Find the lines in the records below that contain "années", and report each of them.

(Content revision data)
◆ ◆ ◆ ◆ ◆

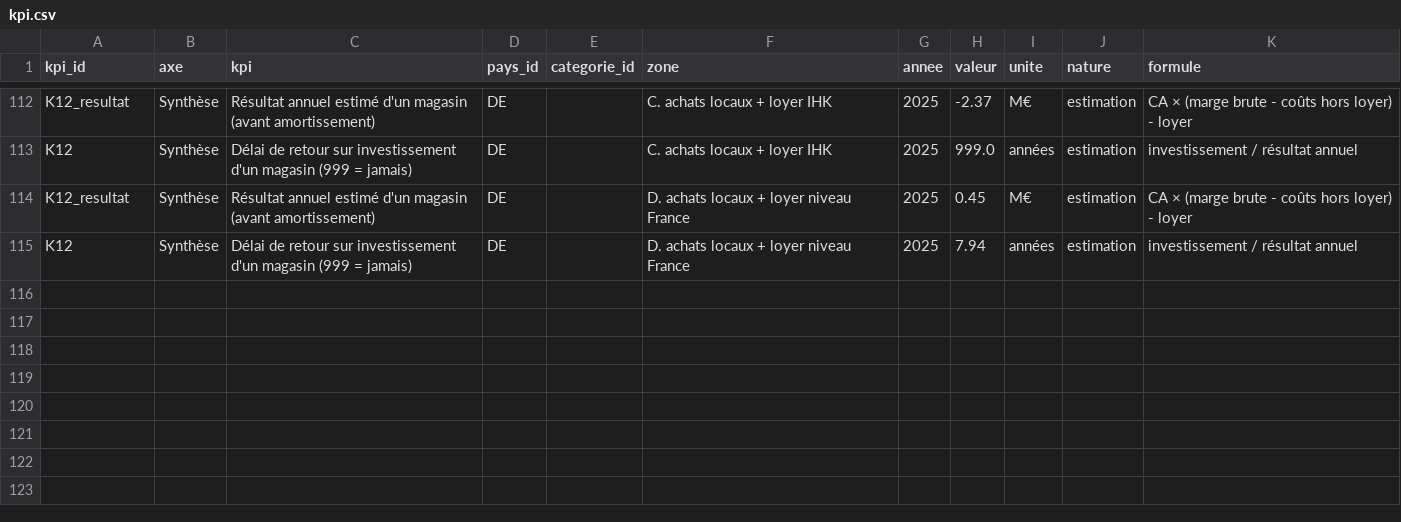
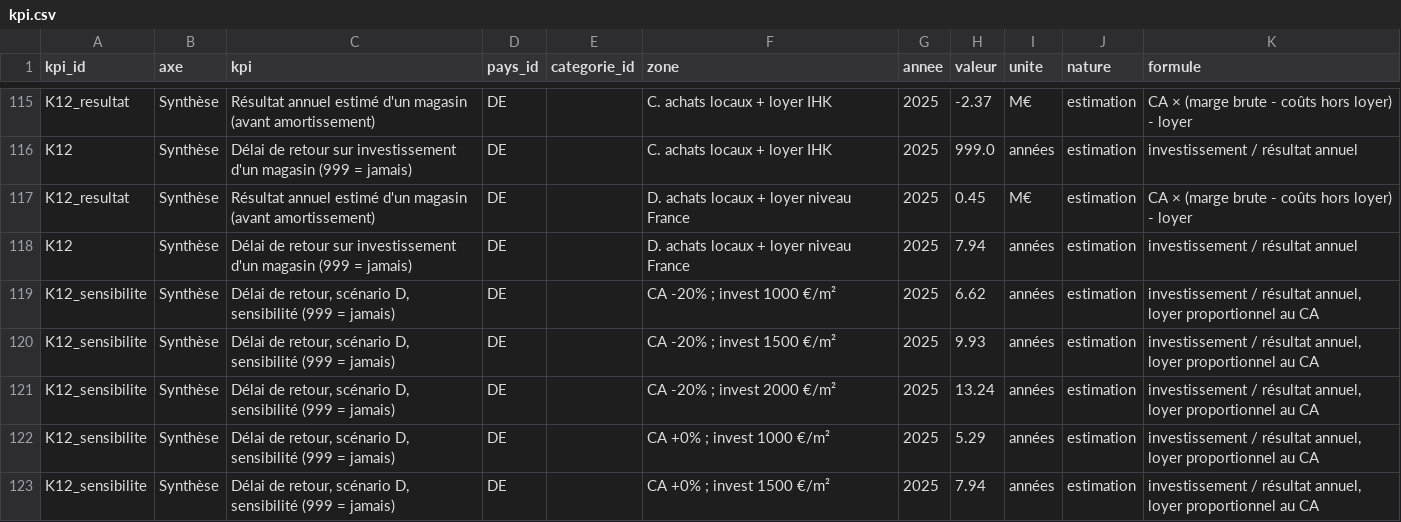
Before and after one commit to romane13long-source/fnac-expansion-allemagne, a CSV file: data/gold/kpi.csv, drawn as a sheet; only a part is shown, gaps mark what is left out; the diff covers the shown part only.

Commit message:
KPI : pression concurrentielle nationale, loyer d'un magasin, seuil de loyer, sensibilité du ROI ; README : limites du ROI, dictionnaire kpi.csv

```diff
--- a/data/gold/kpi.csv
+++ b/data/gold/kpi.csv
@@ -115 +118,6 @@ K12_resultat,Synthèse,Résultat annuel estimé d'un magasin (avant amortissemen
 K12,Synthèse,Délai de retour sur investissement d'un magasin (999 = jamais),DE,,D. achats locaux + loyer niveau France,2025,7.94,années,estimation,investissement / résultat annuel
+K12_sensibilite,Synthèse,"Délai de retour, scénario D, sensibilité (999 = jamais)",DE,,CA -20% ; invest 1000 €/m²,2025,6.62,années,estimation,"investissement / résultat annuel, loyer proportionnel au CA"
+K12_sensibilite,Synthèse,"Délai de retour, scénario D, sensibilité (999 = jamais)",DE,,CA -20% ; invest 1500 €/m²,2025,9.93,années,estimation,"investissement / résultat annuel, loyer proportionnel au CA"
+K12_sensibilite,Synthèse,"Délai de retour, scénario D, sensibilité (999 = jamais)",DE,,CA -20% ; invest 2000 €/m²,2025,13.24,années,estimation,"investissement / résultat annuel, loyer proportionnel au CA"
+K12_sensibilite,Synthèse,"Délai de retour, scénario D, sensibilité (999 = jamais)",DE,,CA +0% ; invest 1000 €/m²,2025,5.29,années,estimation,"investissement / résultat annuel, loyer proportionnel au CA"
+K12_sensibilite,Synthèse,"Délai de retour, scénario D, sensibilité (999 = jamais)",DE,,CA +0% ; invest 1500 €/m²,2025,7.94,années,estimation,"investissement / résultat annuel, loyer proportionnel au CA"
```
Also changed, not shown: 7 added rows elsewhere in this file, 2 other files.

◆ ◆ ◆ ◆ ◆

**Response area**
 K12,Synthèse,Délai de retour sur investissement d'un magasin (999 = jamais),DE,,D. achats locaux + loyer niveau France,2025,7.94,années,estimation,investissement / résultat annuel
+K12_sensibilite,Synthèse,"Délai de retour, scénario D, sensibilité (999 = jamais)",DE,,CA -20% ; invest 1000 €/m²,2025,6.62,années,estimation,"investissement / résultat annuel, loyer proportionnel au CA"
+K12_sensibilite,Synthèse,"Délai de retour, scénario D, sensibilité (999 = jamais)",DE,,CA -20% ; invest 1500 €/m²,2025,9.93,années,estimation,"investissement / résultat annuel, loyer proportionnel au CA"
+K12_sensibilite,Synthèse,"Délai de retour, scénario D, sensibilité (999 = jamais)",DE,,CA -20% ; invest 2000 €/m²,2025,13.24,années,estimation,"investissement / résultat annuel, loyer proportionnel au CA"
+K12_sensibilite,Synthèse,"Délai de retour, scénario D, sensibilité (999 = jamais)",DE,,CA +0% ; invest 1000 €/m²,2025,5.29,années,estimation,"investissement / résultat annuel, loyer proportionnel au CA"
+K12_sensibilite,Synthèse,"Délai de retour, scénario D, sensibilité (999 = jamais)",DE,,CA +0% ; invest 1500 €/m²,2025,7.94,années,estimation,"investissement / résultat annuel, loyer proportionnel au CA"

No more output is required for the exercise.